Earlier this month, on Stepan Bandera’s birthday, the anti-Semites held a torch parade just like they did last year, when they chanted, ‘Jews Out.”
Dolinsky accuses his country of denying the Holocaust and warns that “a conflict with Israel, Germany and the United States is inevitable. “These countries are keeping silent for now, because of the conflict with Russia, but they’ll never accept a glorification of the Nazis’ collaborators.
“The Ukrainian government,” he says, “participates in memorial events, like the one marking 75 years since the Babi Yar massacre, but at the same time it places signs in Babi Yar in memory of the Ukrainian nationalists who helped target the Jews, whether ideologically or practically. “There is a sign there, for example, for Ivan Rohach, the editor-in-chief of aa newspaper which called for the murder of Jews at around the same time of the Babi Yar massacre, but you won’t read anything about that on the memorial plaque. Both the murderers and their victims are commemorated at Babi Yar, in one place. This is morally unacceptable. It’s a case of abusing the memory of the annihilated Jews, rewriting history and denying the Holocaust.” Dolinsky mentions other incidents, like the erection of a Petliura statue at the center of the Jewish neighborhood of Vinnitsa. “They are trying to impose one ideology on the Ukrainian public. This group, which is organized around the Institute of National Remembrance, the nationalist and anti-Semitic parties like Svoboda, and others, is creating activities that infiltrate the government bodies and the public.
“For example, on the occasion of the 50th anniversary of the UPA (the Ukrainian Insurgent Army), the Ukrainian president’s office issued a special document to local authorities on how to mark the event, including instructions on ‘how to respond’ to claims of anti-Semitism in the organization and its denial. They presented a series of
examples of Jews’ participation in the organization, but all their examples were in fact false. Some were of Jewish doctors who were forcefully held by the UPA, and some were of people who never even existed. These examples were aimed at whitewashing the criminals who played a part in the Holocaust.”
Brainwashing the youth
Dolinsky clarifies that “the Jewish community has a unified stance on this issue against the glorification of murderers and collaborators of the Nazis who took part in the Holocaust. I’m talking about the entire Jewish community and the Jewish organizations.
“Having said that, there are few Jewish activists who have an opposite opinion, but they only represent themselves.”

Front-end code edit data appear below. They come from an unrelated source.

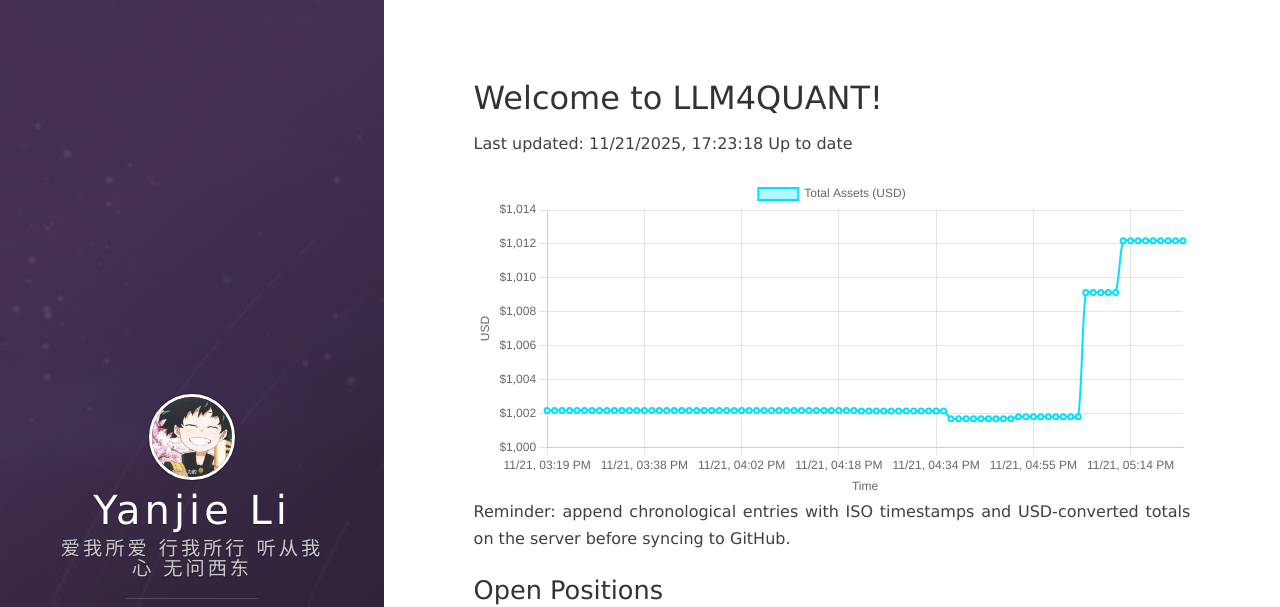
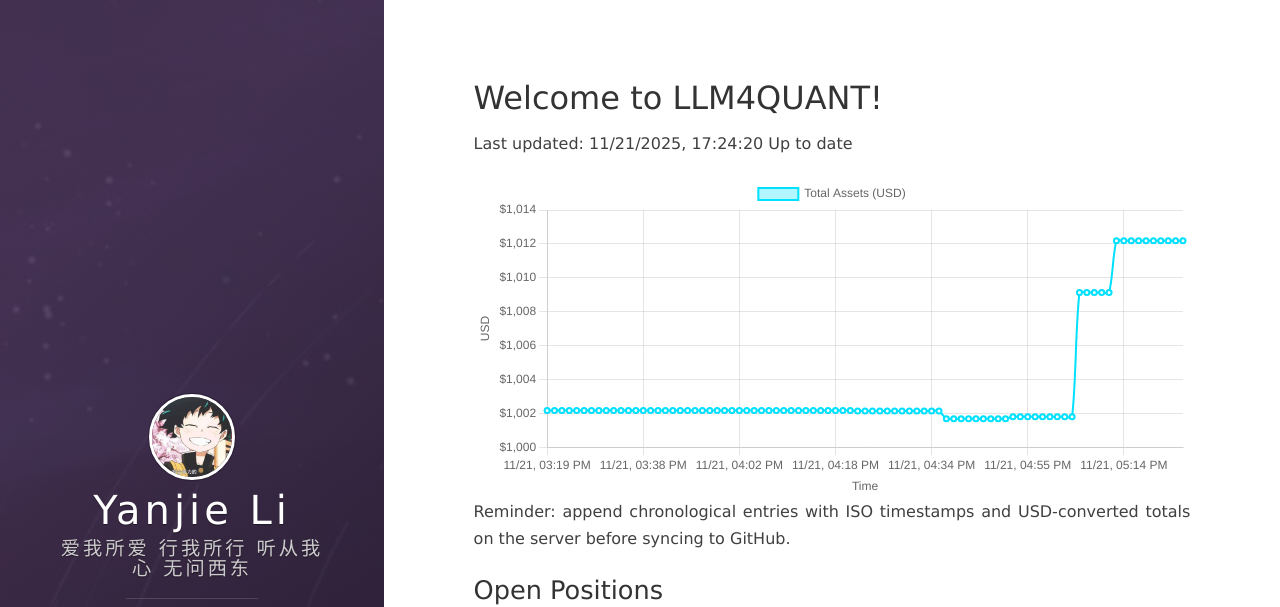
Before and after one commit to leeyegy/leeyegy.github.io, a Jekyll site: the page built from live-trading.html, in a window 1280 px wide and 1243 px high. Shown: the top 607 px of the window. Built offline with Jekyll 4.4.1, drawn with Linux system fonts in a browser that asks for light colours; nearby versions of some CDN libraries.

Commit message:
AccountMonitor: update balance history 2025-11-22T01:24:20+08:00

```diff
--- a/assets/data/binance/balance-history.json
+++ b/assets/data/binance/balance-history.json
@@ -1,5 +1,5 @@
 {
-  "generatedAt": "2025-11-22T01:23:18+08:00",
+  "generatedAt": "2025-11-22T01:24:20+08:00",
   "asset": "total_usd_value",
   "history": [
     {
@@ -345,6 +345,10 @@
     {
       "timestamp": "2025-11-22T01:23:18+08:00",
       "totalUsd": 1012.17914866
+    },
+    {
+      "timestamp": "2025-11-22T01:24:20+08:00",
+      "totalUsd": 1012.17914866
     }
   ]
 }
```
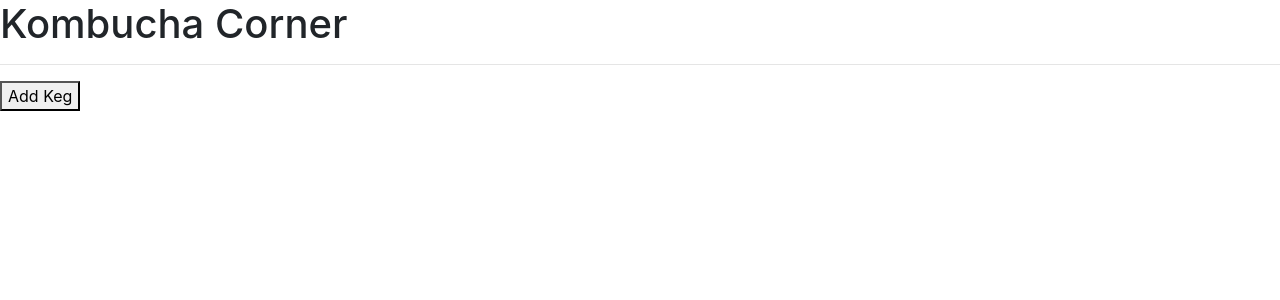
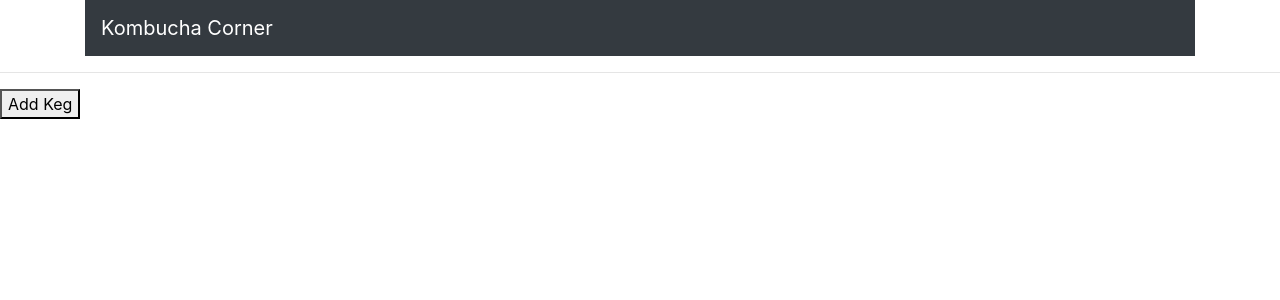
Before and after one commit to Jeroenemo/kombucha-corner-redux, a React (Create React App) app: page / in a window 1280 px wide. Shown: the top 300 px of the page. Built offline with nearby package versions, Linux system fonts and the light colour scheme.

Commit message:
add navbar

```diff
--- a/src/components/Header.js
+++ b/src/components/Header.js
@@ -1,7 +1,12 @@
 import React from "react";
+import { Container, Navbar } from "react-bootstrap";
 
 export default function Header() {
   return (
-    <h1>Kombucha Corner</h1>
+    <Container>
+  <Navbar expand="lg" variant="dark" bg="dark">
+    <Navbar.Brand href="#">Kombucha Corner</Navbar.Brand>
+  </Navbar>
+</Container>
   );
 }
```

What are the chances of winning this battle against the falsification of history? “I think the pressure on Ukraine will increase both internationally and internally. The thing is that most of the country’s residents are related to millions of Ukrainians who fought against the Nazis in the Soviet army. These people are very unhappy with policy of glorifying that small group of the OUN-UPA, which was mainly active in western Ukraine and is now becoming the main historical agenda. There is a concern, however, that the damage has already been done and that the youth has been successfully brainwashed.” Dolinsky pins his hopes on the international pressure. “We can’t announce that we accept the European values, and at the same time declare people who collaborated with the Nazis as heroes, while completely denying those exact same values. Ukraine will have to make a choice: Either to become an enlightened European state or to sink into the mud of historical contradictions and nationalism.”